[Extracted data]

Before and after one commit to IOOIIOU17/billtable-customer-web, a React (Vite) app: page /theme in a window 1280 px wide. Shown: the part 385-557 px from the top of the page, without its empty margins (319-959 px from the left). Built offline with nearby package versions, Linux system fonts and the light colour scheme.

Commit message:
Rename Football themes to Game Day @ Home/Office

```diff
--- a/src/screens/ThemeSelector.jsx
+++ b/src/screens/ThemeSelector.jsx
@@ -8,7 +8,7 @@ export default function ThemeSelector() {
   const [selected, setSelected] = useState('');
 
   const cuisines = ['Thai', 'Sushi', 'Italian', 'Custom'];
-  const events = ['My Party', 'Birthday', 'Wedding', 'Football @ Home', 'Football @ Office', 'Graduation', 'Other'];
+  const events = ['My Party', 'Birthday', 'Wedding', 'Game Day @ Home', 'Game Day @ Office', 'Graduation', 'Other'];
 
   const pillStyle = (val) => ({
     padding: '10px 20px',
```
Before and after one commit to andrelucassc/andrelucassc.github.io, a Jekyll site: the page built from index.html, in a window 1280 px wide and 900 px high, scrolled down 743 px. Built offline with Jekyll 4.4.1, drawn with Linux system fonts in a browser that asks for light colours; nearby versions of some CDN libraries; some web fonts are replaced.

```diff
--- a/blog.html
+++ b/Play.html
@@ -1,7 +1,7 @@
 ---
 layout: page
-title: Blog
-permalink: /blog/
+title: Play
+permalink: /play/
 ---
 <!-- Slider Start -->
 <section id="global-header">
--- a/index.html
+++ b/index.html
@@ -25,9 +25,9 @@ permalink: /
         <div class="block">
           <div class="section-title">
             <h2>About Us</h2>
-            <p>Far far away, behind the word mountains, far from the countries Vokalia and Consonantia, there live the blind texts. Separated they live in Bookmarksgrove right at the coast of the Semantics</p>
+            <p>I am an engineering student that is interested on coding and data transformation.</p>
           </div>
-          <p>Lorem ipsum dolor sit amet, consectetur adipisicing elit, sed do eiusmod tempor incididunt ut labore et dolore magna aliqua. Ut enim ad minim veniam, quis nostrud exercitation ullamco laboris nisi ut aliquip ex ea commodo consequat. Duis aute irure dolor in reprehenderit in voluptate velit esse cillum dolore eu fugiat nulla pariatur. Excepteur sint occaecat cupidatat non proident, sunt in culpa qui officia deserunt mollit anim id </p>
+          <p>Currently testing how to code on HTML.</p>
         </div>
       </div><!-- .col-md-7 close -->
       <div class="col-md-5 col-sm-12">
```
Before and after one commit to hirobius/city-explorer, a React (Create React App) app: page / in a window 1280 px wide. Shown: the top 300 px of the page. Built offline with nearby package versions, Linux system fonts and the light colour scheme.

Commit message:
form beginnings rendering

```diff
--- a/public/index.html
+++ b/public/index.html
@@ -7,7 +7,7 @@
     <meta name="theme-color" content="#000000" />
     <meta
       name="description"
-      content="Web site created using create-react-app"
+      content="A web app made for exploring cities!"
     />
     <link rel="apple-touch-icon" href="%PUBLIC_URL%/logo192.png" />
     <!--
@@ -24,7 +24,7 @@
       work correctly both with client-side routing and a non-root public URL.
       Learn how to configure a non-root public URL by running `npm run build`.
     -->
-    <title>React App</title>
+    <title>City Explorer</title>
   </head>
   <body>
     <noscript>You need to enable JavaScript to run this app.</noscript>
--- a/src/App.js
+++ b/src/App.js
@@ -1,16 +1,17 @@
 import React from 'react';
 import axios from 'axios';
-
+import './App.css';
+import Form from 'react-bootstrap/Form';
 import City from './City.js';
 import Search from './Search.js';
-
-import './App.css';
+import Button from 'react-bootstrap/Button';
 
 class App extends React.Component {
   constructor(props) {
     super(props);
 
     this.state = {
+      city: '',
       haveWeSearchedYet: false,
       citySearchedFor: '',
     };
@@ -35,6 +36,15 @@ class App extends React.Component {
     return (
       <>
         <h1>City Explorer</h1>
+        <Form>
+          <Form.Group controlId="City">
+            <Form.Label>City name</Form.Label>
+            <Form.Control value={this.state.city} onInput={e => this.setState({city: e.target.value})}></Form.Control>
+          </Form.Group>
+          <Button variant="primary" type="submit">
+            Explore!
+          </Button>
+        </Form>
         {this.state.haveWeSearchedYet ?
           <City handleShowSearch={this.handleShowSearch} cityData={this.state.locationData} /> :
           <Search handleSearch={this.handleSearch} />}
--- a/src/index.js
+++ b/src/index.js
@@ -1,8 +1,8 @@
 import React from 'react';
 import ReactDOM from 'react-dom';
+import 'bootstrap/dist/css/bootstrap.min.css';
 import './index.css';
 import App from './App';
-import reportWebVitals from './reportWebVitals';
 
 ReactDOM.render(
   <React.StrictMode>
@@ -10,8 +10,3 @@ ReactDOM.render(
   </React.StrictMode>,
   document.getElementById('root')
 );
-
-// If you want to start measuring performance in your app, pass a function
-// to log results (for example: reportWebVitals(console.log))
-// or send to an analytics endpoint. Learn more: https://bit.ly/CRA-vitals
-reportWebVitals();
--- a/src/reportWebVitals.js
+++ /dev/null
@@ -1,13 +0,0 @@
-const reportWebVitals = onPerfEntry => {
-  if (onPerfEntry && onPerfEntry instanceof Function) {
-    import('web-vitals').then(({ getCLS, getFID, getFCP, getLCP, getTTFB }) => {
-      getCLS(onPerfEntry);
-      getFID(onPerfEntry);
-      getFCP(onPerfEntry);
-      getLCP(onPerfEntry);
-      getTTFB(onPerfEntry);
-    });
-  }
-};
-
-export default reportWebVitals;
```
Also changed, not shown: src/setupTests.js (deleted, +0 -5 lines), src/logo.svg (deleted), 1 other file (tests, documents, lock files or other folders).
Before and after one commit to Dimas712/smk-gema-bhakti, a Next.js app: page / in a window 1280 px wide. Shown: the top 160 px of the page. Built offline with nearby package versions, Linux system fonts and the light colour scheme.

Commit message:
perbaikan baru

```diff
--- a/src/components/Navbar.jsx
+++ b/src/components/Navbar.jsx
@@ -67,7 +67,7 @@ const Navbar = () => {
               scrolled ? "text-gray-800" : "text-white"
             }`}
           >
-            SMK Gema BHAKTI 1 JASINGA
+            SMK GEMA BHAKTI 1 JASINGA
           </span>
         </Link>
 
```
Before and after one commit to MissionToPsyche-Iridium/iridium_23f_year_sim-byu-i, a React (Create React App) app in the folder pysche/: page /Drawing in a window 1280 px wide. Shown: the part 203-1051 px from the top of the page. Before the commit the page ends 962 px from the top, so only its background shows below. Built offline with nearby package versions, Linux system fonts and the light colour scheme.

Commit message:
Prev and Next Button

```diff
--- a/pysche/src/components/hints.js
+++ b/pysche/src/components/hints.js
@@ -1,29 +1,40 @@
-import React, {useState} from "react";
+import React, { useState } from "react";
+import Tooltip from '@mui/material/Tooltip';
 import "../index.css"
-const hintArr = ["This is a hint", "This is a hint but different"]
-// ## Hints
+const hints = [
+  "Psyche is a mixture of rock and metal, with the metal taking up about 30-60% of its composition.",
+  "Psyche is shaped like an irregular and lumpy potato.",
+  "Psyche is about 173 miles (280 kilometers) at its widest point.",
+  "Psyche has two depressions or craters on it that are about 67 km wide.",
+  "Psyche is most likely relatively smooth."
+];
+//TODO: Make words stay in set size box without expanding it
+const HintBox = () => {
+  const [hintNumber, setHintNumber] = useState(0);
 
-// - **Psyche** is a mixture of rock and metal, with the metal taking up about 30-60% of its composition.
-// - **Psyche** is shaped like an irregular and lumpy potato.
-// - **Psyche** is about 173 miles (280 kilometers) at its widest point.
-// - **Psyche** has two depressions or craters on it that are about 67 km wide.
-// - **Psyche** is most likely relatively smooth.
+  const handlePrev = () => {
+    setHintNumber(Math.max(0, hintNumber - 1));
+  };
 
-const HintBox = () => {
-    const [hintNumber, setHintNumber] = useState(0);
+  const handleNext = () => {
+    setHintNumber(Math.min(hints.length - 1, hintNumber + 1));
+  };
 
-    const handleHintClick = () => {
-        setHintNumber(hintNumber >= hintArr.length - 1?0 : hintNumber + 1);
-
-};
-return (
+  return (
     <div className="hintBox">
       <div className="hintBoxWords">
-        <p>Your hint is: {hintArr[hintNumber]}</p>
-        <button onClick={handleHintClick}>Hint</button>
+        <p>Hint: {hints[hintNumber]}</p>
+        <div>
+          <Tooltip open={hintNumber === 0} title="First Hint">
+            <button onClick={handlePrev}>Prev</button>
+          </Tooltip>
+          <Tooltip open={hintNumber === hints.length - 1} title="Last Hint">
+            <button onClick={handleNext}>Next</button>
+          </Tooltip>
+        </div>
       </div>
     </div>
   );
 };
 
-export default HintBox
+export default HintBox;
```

[/Extracted data]

:: Work order ::
Only the lines with the string "after" are wanted; pick them out of the records above and copy them.

:: Exercise answer ::
Before and after one commit to IOOIIOU17/billtable-customer-web, a React (Vite) app: page /theme in a window 1280 px wide. Shown: the part 385-557 px from the top of the page, without its empty margins (319-959 px from the left). Built offline with nearby package versions, Linux system fonts and the light colour scheme.
Before and after one commit to andrelucassc/andrelucassc.github.io, a Jekyll site: the page built from index.html, in a window 1280 px wide and 900 px high, scrolled down 743 px. Built offline with Jekyll 4.4.1, drawn with Linux system fonts in a browser that asks for light colours; nearby versions of some CDN libraries; some web fonts are replaced.
Before and after one commit to hirobius/city-explorer, a React (Create React App) app: page / in a window 1280 px wide. Shown: the top 300 px of the page. Built offline with nearby package versions, Linux system fonts and the light colour scheme.
Before and after one commit to Dimas712/smk-gema-bhakti, a Next.js app: page / in a window 1280 px wide. Shown: the top 160 px of the page. Built offline with nearby package versions, Linux system fonts and the light colour scheme.
Before and after one commit to MissionToPsyche-Iridium/iridium_23f_year_sim-byu-i, a React (Create React App) app in the folder pysche/: page /Drawing in a window 1280 px wide. Shown: the part 203-1051 px from the top of the page. Before the commit the page ends 962 px from the top, so only its background shows below. Built offline with nearby package versions, Linux system fonts and the light colour scheme.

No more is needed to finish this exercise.